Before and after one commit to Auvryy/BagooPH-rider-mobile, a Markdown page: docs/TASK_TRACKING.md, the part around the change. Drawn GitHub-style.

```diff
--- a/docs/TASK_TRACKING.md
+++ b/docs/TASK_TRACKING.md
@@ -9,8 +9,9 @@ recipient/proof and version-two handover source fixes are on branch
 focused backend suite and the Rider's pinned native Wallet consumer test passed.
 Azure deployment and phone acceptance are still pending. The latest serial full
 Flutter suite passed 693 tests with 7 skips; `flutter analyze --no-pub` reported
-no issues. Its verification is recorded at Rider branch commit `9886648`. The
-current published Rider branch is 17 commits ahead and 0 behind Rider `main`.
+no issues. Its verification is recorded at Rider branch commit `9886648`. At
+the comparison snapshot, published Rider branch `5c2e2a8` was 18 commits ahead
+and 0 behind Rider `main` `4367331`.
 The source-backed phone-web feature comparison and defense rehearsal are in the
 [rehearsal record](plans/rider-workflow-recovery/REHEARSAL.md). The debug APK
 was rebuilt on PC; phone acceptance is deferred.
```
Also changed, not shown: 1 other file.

◇ ◇ ◇

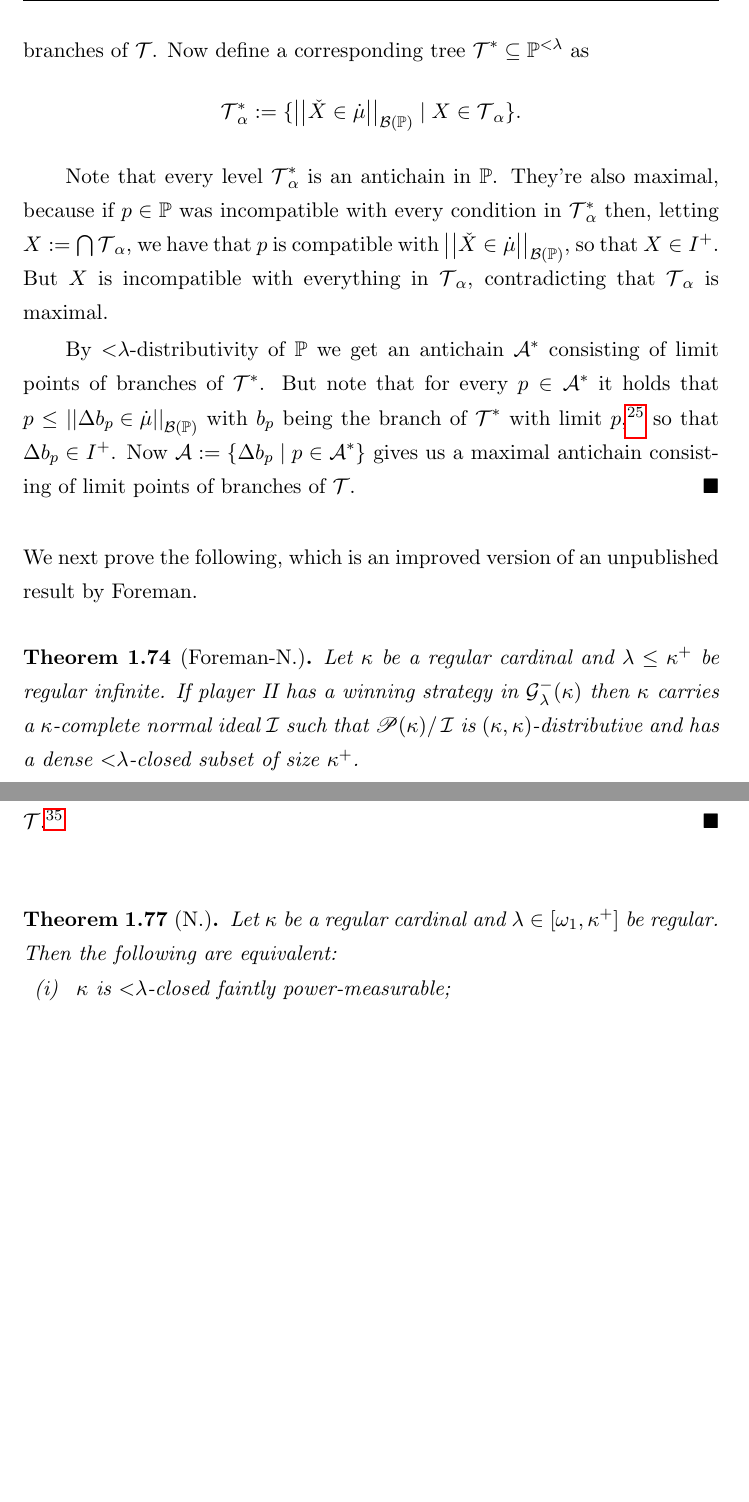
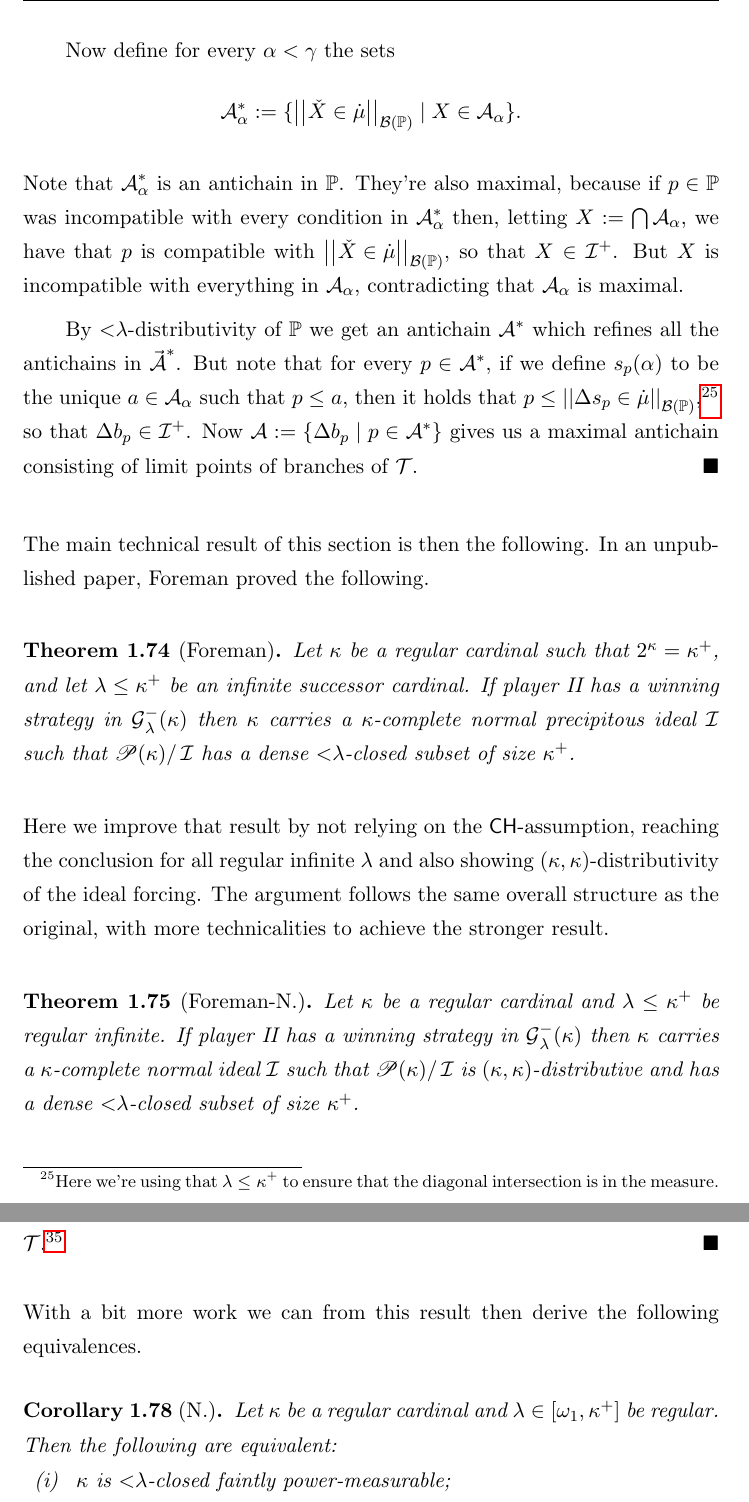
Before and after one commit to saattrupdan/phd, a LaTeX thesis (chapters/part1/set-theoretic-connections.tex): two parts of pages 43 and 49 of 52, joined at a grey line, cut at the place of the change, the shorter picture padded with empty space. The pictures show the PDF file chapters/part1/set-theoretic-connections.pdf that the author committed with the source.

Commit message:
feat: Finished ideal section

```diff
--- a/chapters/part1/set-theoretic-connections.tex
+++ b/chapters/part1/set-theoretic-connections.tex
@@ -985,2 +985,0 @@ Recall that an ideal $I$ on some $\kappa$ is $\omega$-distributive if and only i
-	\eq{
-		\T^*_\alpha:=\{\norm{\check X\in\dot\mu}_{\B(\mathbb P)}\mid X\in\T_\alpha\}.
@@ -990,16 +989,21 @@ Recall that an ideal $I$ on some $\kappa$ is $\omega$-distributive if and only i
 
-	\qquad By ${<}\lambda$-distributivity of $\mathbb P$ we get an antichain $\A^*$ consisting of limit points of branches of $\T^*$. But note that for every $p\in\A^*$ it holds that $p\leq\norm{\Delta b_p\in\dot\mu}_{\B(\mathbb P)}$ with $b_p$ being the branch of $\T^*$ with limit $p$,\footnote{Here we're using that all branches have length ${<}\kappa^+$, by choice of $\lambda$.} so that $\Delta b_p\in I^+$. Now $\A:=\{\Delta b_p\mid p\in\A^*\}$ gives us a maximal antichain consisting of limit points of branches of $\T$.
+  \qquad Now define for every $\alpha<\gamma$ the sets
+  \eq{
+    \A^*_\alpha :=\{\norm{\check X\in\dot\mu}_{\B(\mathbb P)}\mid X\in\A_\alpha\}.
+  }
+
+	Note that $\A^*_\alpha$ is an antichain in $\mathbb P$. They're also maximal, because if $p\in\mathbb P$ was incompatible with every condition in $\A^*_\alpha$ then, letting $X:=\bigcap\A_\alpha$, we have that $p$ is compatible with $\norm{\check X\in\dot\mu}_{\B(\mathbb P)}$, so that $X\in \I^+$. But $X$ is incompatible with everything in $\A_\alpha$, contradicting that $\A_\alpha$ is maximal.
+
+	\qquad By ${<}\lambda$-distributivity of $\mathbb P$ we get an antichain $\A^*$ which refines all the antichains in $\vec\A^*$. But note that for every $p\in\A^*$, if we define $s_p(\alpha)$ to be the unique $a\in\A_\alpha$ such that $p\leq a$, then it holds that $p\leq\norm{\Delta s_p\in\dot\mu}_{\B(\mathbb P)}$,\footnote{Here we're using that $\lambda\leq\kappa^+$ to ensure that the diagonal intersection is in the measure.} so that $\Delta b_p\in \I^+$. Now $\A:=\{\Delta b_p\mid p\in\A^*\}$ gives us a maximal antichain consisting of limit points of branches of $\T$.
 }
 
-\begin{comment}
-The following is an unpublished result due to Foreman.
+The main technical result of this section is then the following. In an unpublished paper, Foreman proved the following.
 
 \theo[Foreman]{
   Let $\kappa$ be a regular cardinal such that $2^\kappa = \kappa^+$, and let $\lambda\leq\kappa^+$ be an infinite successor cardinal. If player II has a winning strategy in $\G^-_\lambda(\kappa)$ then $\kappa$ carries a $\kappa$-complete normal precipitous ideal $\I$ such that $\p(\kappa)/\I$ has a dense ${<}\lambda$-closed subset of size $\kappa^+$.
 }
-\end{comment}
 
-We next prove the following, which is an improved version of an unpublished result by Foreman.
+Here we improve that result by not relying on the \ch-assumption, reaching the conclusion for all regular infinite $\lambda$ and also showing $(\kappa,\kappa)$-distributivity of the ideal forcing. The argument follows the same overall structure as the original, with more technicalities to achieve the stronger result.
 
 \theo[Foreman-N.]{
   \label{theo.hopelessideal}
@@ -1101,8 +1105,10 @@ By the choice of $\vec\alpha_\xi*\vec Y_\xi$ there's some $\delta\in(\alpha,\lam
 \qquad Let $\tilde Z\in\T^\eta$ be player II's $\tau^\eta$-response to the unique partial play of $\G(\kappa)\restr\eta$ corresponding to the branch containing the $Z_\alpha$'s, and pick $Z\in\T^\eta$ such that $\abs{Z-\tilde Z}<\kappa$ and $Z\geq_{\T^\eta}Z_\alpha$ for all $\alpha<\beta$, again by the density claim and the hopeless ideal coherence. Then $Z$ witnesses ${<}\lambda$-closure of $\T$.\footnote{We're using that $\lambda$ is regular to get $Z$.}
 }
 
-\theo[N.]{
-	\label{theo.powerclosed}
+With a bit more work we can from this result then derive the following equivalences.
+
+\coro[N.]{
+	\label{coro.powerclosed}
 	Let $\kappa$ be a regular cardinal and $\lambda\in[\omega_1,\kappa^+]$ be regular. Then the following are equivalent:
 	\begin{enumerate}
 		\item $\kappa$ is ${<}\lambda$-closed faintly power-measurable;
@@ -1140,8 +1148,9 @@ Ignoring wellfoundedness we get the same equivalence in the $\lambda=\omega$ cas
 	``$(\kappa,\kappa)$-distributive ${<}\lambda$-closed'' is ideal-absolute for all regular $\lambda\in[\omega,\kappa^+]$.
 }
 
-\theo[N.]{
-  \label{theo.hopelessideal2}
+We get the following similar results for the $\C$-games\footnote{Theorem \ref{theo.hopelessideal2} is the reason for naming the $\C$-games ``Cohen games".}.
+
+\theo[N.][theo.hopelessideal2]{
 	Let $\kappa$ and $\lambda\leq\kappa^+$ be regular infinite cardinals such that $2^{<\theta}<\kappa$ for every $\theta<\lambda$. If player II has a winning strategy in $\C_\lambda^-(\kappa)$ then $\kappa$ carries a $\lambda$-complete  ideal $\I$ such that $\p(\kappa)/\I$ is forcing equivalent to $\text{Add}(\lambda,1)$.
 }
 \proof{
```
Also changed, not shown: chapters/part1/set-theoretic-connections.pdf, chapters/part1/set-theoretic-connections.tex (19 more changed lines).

◇ ◇ ◇

Exercise:
Filter the entries down to the lines containing "main". Copy each of those lines.

Result for this exercise:
-current published Rider branch is 17 commits ahead and 0 behind Rider `main`.
+and 0 behind Rider `main` `4367331`.
+The main technical result of this section is then the following. In an unpublished paper, Foreman proved the following.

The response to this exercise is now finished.